Revision tracking records
:::

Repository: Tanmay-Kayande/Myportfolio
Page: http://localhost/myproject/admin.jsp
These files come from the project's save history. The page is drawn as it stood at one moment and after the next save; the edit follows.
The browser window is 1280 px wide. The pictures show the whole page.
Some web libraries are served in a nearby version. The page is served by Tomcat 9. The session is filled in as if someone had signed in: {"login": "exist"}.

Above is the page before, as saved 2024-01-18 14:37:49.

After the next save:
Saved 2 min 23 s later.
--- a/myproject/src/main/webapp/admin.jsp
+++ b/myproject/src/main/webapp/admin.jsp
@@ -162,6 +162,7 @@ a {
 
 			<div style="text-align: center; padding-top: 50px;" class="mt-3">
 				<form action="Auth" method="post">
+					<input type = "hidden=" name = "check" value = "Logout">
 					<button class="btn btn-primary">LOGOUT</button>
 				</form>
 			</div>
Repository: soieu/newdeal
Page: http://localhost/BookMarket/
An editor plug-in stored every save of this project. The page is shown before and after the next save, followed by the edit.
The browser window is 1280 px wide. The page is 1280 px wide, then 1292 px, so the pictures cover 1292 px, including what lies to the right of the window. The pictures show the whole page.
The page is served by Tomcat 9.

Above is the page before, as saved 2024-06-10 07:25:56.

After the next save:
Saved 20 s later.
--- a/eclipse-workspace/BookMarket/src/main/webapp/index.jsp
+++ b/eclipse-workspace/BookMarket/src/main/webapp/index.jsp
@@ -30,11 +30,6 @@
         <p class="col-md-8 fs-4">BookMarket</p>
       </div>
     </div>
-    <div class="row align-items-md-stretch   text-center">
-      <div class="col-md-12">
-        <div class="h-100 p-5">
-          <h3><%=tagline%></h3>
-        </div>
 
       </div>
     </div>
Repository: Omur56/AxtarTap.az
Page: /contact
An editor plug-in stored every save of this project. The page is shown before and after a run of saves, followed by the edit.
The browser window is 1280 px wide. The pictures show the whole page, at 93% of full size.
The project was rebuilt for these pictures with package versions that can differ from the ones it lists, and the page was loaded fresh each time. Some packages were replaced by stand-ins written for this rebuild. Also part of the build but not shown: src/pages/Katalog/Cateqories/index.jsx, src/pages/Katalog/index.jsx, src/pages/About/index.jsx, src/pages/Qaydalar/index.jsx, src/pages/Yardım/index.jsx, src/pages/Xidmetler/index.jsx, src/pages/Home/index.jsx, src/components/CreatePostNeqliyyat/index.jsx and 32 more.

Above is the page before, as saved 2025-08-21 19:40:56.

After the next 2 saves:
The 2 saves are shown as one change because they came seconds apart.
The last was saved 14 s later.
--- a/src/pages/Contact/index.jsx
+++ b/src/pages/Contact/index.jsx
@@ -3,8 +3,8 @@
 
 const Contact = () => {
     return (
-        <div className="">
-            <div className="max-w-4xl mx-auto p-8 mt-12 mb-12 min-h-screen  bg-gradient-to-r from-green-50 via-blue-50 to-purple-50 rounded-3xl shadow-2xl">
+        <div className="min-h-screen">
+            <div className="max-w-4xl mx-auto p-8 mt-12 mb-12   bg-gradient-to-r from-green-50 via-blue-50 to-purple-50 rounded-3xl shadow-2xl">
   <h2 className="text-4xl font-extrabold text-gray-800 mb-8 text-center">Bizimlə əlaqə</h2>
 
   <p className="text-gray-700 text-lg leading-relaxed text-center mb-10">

:::

- _Exercise requirements_:
Whenever a line of the data above includes the word "edit", copy that line.

- _Answer space_:
These files come from the project's save history. The page is drawn as it stood at one moment and after the next save; the edit follows.
An editor plug-in stored every save of this project. The page is shown before and after the next save, followed by the edit.
An editor plug-in stored every save of this project. The page is shown before and after a run of saves, followed by the edit.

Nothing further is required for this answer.